Start of Material for the task

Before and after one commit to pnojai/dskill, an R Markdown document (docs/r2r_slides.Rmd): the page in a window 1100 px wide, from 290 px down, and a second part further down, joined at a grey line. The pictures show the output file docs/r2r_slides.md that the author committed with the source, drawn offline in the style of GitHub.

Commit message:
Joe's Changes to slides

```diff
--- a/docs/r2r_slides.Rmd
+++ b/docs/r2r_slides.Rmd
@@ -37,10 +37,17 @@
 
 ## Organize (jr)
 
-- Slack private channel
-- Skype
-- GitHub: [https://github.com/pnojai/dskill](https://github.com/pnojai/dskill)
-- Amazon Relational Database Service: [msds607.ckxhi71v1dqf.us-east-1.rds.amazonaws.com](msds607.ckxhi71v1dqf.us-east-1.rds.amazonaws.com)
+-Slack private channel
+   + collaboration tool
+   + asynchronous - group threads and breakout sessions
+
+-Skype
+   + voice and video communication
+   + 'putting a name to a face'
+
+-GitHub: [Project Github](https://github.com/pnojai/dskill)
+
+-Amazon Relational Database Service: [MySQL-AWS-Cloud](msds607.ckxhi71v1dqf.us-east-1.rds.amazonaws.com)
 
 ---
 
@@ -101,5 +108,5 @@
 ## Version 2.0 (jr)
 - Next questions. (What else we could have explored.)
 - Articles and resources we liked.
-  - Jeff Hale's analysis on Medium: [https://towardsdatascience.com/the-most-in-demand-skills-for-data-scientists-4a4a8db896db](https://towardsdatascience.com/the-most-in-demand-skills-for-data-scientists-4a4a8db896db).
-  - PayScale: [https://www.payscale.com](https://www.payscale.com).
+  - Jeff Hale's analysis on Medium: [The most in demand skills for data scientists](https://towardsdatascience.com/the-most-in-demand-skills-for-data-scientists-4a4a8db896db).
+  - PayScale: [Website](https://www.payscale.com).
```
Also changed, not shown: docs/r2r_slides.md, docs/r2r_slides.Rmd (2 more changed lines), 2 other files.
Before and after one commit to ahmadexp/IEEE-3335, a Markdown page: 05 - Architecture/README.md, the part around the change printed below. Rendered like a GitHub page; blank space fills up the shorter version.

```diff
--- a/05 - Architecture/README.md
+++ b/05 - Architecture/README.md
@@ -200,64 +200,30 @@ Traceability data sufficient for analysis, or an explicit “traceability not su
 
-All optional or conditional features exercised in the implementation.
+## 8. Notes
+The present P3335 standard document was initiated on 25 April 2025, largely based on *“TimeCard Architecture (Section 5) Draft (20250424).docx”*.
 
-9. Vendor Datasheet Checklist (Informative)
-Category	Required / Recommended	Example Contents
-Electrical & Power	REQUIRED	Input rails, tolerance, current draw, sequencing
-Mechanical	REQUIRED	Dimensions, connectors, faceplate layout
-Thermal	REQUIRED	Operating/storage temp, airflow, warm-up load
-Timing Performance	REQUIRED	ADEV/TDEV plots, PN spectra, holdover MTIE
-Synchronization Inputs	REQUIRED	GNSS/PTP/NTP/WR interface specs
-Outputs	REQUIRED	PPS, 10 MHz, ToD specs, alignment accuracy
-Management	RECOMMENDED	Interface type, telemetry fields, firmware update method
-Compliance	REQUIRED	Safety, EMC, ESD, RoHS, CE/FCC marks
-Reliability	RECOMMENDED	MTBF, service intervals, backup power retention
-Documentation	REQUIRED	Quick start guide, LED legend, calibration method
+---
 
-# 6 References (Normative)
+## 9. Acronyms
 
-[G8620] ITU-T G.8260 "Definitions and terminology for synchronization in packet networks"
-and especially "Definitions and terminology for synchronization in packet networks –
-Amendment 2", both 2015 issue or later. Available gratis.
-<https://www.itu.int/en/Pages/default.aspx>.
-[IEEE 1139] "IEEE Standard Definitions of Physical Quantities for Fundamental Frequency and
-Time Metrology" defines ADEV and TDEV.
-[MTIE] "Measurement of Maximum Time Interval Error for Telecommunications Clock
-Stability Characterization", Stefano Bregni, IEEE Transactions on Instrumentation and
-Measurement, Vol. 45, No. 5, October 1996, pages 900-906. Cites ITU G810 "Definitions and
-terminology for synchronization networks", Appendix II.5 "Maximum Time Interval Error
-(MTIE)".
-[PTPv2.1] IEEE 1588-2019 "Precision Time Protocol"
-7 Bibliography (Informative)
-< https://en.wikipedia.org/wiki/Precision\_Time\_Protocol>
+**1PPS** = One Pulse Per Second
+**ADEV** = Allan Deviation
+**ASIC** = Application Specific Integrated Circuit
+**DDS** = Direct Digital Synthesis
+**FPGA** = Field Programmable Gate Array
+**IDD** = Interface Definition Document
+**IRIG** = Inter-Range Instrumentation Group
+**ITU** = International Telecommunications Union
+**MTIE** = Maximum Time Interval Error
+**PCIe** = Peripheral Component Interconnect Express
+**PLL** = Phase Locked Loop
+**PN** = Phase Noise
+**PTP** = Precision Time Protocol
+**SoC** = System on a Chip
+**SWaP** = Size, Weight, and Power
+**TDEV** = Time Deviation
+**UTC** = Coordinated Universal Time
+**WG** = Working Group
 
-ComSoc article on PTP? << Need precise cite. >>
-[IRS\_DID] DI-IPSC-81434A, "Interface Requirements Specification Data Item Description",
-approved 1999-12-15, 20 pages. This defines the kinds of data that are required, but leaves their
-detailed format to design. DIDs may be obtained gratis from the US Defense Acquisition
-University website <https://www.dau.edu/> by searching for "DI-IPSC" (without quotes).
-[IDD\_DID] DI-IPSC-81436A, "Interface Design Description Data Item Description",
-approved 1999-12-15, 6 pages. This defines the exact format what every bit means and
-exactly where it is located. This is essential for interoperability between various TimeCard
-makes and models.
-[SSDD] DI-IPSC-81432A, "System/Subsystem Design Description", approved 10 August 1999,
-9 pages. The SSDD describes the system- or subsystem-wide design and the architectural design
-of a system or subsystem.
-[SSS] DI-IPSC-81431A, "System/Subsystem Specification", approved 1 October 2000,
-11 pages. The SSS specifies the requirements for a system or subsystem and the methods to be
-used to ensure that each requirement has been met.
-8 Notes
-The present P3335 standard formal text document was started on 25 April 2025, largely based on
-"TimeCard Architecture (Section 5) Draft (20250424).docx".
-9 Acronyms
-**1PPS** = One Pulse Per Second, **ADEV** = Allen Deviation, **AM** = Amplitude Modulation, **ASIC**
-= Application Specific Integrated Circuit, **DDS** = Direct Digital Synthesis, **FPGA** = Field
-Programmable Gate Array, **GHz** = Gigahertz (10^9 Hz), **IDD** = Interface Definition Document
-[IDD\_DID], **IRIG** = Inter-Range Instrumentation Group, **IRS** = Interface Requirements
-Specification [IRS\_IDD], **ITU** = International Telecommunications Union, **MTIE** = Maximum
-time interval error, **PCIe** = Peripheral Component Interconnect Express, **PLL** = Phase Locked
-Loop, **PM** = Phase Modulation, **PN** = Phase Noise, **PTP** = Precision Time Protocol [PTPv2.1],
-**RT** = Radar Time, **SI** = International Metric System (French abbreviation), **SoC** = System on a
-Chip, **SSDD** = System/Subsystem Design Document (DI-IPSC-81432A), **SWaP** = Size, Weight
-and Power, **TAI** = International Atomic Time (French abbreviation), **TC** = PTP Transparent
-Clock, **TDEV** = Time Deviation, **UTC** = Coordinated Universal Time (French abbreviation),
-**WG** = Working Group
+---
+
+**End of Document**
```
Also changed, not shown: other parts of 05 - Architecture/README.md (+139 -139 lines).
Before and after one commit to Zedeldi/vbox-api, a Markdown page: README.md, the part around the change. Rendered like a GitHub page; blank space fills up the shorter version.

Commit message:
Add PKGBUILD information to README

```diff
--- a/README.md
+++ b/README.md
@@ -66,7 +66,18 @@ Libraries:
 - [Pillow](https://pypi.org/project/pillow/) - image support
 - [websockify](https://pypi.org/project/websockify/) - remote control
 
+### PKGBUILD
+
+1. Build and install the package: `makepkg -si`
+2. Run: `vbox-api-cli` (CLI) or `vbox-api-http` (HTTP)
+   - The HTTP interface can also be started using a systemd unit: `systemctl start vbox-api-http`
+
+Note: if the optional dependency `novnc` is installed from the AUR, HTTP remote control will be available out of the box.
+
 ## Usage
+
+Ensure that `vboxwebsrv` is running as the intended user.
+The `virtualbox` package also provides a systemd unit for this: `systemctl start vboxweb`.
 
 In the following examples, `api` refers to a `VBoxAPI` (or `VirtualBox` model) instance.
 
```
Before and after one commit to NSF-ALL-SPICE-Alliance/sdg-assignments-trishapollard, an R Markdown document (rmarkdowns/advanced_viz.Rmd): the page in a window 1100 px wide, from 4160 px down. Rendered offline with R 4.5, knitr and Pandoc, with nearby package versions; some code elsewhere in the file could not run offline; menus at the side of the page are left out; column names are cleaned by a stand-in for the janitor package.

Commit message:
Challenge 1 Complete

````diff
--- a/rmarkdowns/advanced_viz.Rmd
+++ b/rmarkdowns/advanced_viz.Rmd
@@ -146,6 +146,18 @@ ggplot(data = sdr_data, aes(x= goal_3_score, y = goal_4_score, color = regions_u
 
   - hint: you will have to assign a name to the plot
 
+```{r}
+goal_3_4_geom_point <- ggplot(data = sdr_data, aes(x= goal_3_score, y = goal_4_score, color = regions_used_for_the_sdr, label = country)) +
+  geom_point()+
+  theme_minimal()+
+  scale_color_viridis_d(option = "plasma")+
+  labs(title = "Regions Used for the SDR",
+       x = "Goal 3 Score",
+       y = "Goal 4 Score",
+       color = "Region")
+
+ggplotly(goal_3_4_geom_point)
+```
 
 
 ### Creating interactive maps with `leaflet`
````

End of Material for the task

Your assignment
Read through the records above and copy the lines that contain "GitHub".

Answer area
Before and after one commit to pnojai/dskill, an R Markdown document (docs/r2r_slides.Rmd): the page in a window 1100 px wide, from 290 px down, and a second part further down, joined at a grey line. The pictures show the output file docs/r2r_slides.md that the author committed with the source, drawn offline in the style of GitHub.
-- GitHub: [https://github.com/pnojai/dskill](https://github.com/pnojai/dskill)
+-GitHub: [Project Github](https://github.com/pnojai/dskill)
Before and after one commit to ahmadexp/IEEE-3335, a Markdown page: 05 - Architecture/README.md, the part around the change printed below. Rendered like a GitHub page; blank space fills up the shorter version.
Before and after one commit to Zedeldi/vbox-api, a Markdown page: README.md, the part around the change. Rendered like a GitHub page; blank space fills up the shorter version.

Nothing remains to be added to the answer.